+++ Supplied entries

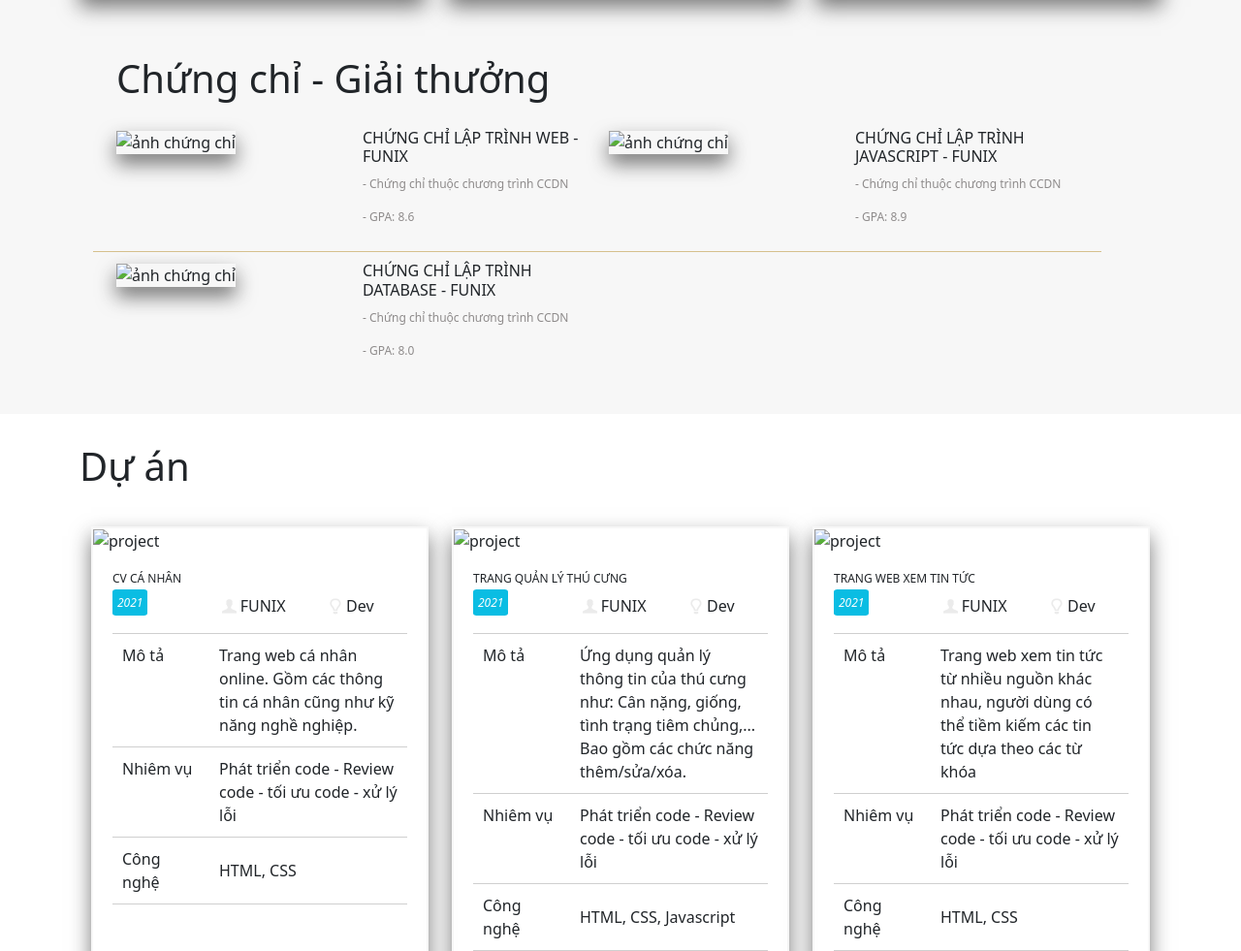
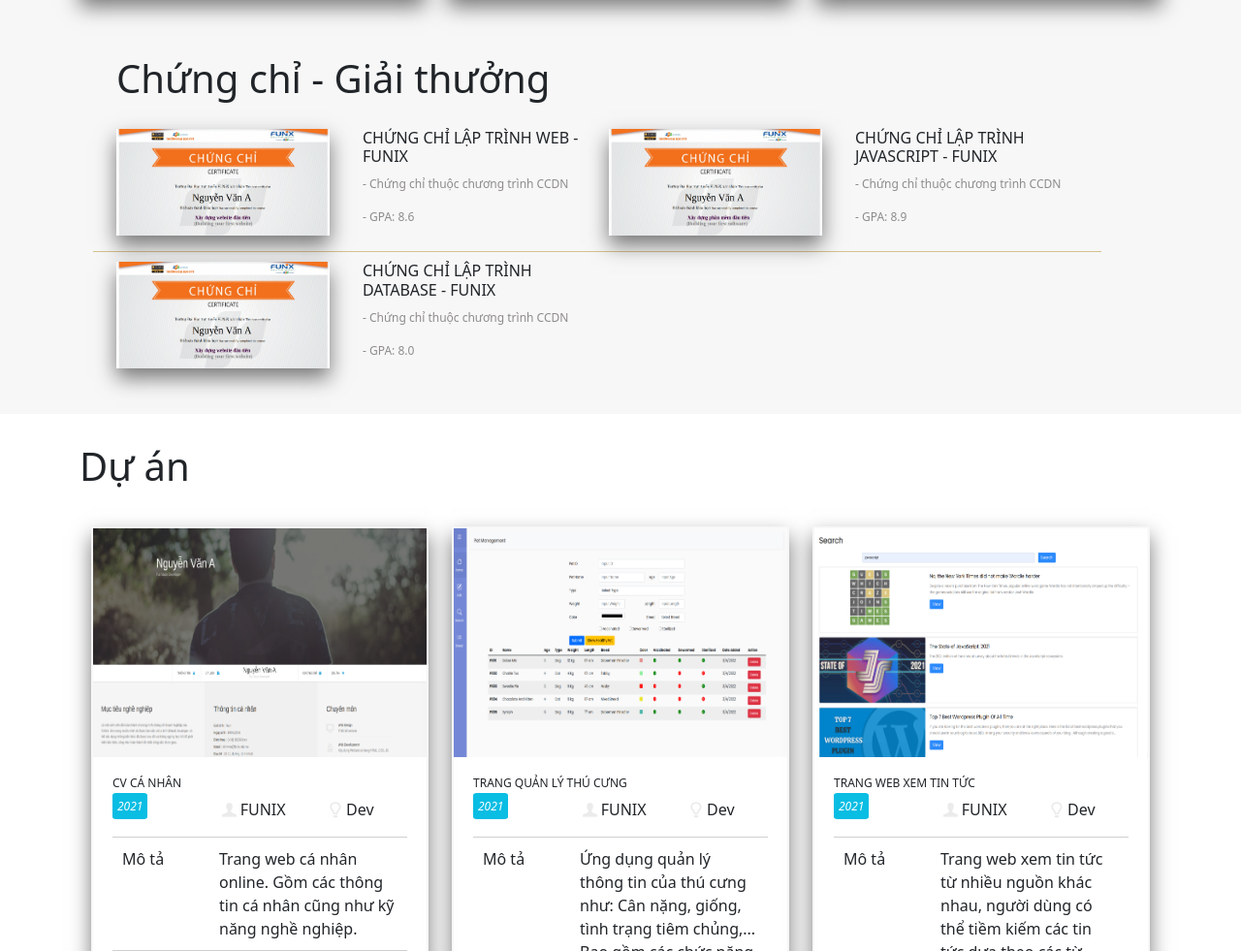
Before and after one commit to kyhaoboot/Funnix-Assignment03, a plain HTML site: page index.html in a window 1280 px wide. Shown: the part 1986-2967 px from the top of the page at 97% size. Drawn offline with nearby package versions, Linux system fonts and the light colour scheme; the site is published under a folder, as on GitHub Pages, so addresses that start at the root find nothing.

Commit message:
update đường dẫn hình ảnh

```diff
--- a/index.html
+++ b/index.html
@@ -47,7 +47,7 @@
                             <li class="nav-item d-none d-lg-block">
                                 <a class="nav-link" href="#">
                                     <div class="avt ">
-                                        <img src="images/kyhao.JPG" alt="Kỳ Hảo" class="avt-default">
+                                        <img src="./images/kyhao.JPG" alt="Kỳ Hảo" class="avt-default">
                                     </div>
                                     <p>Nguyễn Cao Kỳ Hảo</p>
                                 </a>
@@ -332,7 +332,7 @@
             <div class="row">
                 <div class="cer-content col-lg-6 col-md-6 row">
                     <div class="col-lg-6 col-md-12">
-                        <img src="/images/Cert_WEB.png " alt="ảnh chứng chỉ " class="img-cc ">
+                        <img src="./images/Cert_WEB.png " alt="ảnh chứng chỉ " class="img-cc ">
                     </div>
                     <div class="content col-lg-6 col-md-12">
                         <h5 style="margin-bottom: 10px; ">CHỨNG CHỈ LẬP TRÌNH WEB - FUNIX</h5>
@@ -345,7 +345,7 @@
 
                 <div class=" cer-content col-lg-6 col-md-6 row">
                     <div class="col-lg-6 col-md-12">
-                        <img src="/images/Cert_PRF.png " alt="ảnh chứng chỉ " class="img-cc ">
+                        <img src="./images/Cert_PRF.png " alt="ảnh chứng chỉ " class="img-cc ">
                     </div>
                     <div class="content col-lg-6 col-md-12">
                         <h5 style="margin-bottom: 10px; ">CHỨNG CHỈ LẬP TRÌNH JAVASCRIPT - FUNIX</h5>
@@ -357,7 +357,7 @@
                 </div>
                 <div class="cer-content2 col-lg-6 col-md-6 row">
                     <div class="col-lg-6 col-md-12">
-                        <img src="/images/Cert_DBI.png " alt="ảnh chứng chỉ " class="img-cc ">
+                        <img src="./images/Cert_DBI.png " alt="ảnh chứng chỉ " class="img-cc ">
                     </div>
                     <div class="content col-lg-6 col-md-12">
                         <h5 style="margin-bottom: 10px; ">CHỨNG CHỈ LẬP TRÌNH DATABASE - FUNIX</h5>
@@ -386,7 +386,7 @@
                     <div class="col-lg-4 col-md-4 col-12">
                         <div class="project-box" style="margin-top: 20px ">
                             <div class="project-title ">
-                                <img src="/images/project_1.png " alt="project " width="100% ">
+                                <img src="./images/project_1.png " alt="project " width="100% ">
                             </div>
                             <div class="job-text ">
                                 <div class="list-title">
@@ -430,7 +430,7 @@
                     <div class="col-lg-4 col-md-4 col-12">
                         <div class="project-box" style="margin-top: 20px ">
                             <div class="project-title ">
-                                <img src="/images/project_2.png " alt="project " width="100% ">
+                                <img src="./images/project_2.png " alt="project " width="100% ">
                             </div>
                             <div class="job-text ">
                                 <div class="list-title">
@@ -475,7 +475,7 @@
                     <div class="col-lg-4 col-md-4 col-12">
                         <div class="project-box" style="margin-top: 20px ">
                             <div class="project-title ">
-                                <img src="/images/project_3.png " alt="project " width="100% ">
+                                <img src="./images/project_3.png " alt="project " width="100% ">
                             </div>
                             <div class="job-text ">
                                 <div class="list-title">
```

++++++

» Your assignment
A faithful copy of all the lines above is needed, with the pictures omitted.

» Result
Before and after one commit to kyhaoboot/Funnix-Assignment03, a plain HTML site: page index.html in a window 1280 px wide. Shown: the part 1986-2967 px from the top of the page at 97% size. Drawn offline with nearby package versions, Linux system fonts and the light colour scheme; the site is published under a folder, as on GitHub Pages, so addresses that start at the root find nothing.

Commit message:
update đường dẫn hình ảnh

```diff
--- a/index.html
+++ b/index.html
@@ -47,7 +47,7 @@
                             <li class="nav-item d-none d-lg-block">
                                 <a class="nav-link" href="#">
                                     <div class="avt ">
-                                        <img src="images/kyhao.JPG" alt="Kỳ Hảo" class="avt-default">
+                                        <img src="./images/kyhao.JPG" alt="Kỳ Hảo" class="avt-default">
                                     </div>
                                     <p>Nguyễn Cao Kỳ Hảo</p>
                                 </a>
@@ -332,7 +332,7 @@
             <div class="row">
                 <div class="cer-content col-lg-6 col-md-6 row">
                     <div class="col-lg-6 col-md-12">
-                        <img src="/images/Cert_WEB.png " alt="ảnh chứng chỉ " class="img-cc ">
+                        <img src="./images/Cert_WEB.png " alt="ảnh chứng chỉ " class="img-cc ">
                     </div>
                     <div class="content col-lg-6 col-md-12">
                         <h5 style="margin-bottom: 10px; ">CHỨNG CHỈ LẬP TRÌNH WEB - FUNIX</h5>
@@ -345,7 +345,7 @@
 
                 <div class=" cer-content col-lg-6 col-md-6 row">
                     <div class="col-lg-6 col-md-12">
-                        <img src="/images/Cert_PRF.png " alt="ảnh chứng chỉ " class="img-cc ">
+                        <img src="./images/Cert_PRF.png " alt="ảnh chứng chỉ " class="img-cc ">
                     </div>
                     <div class="content col-lg-6 col-md-12">
                         <h5 style="margin-bottom: 10px; ">CHỨNG CHỈ LẬP TRÌNH JAVASCRIPT - FUNIX</h5>
@@ -357,7 +357,7 @@
                 </div>
                 <div class="cer-content2 col-lg-6 col-md-6 row">
                     <div class="col-lg-6 col-md-12">
-                        <img src="/images/Cert_DBI.png " alt="ảnh chứng chỉ " class="img-cc ">
+                        <img src="./images/Cert_DBI.png " alt="ảnh chứng chỉ " class="img-cc ">
                     </div>
                     <div class="content col-lg-6 col-md-12">
                         <h5 style="margin-bottom: 10px; ">CHỨNG CHỈ LẬP TRÌNH DATABASE - FUNIX</h5>
@@ -386,7 +386,7 @@
                     <div class="col-lg-4 col-md-4 col-12">
                         <div class="project-box" style="margin-top: 20px ">
                             <div class="project-title ">
-                                <img src="/images/project_1.png " alt="project " width="100% ">
+                                <img src="./images/project_1.png " alt="project " width="100% ">
                             </div>
                             <div class="job-text ">
                                 <div class="list-title">
@@ -430,7 +430,7 @@
                     <div class="col-lg-4 col-md-4 col-12">
                         <div class="project-box" style="margin-top: 20px ">
                             <div class="project-title ">
-                                <img src="/images/project_2.png " alt="project " width="100% ">
+                                <img src="./images/project_2.png " alt="project " width="100% ">
                             </div>
                             <div class="job-text ">
                                 <div class="list-title">
@@ -475,7 +475,7 @@
                     <div class="col-lg-4 col-md-4 col-12">
                         <div class="project-box" style="margin-top: 20px ">
                             <div class="project-title ">
-                                <img src="/images/project_3.png " alt="project " width="100% ">
+                                <img src="./images/project_3.png " alt="project " width="100% ">
                             </div>
                             <div class="job-text ">
                                 <div class="list-title">
```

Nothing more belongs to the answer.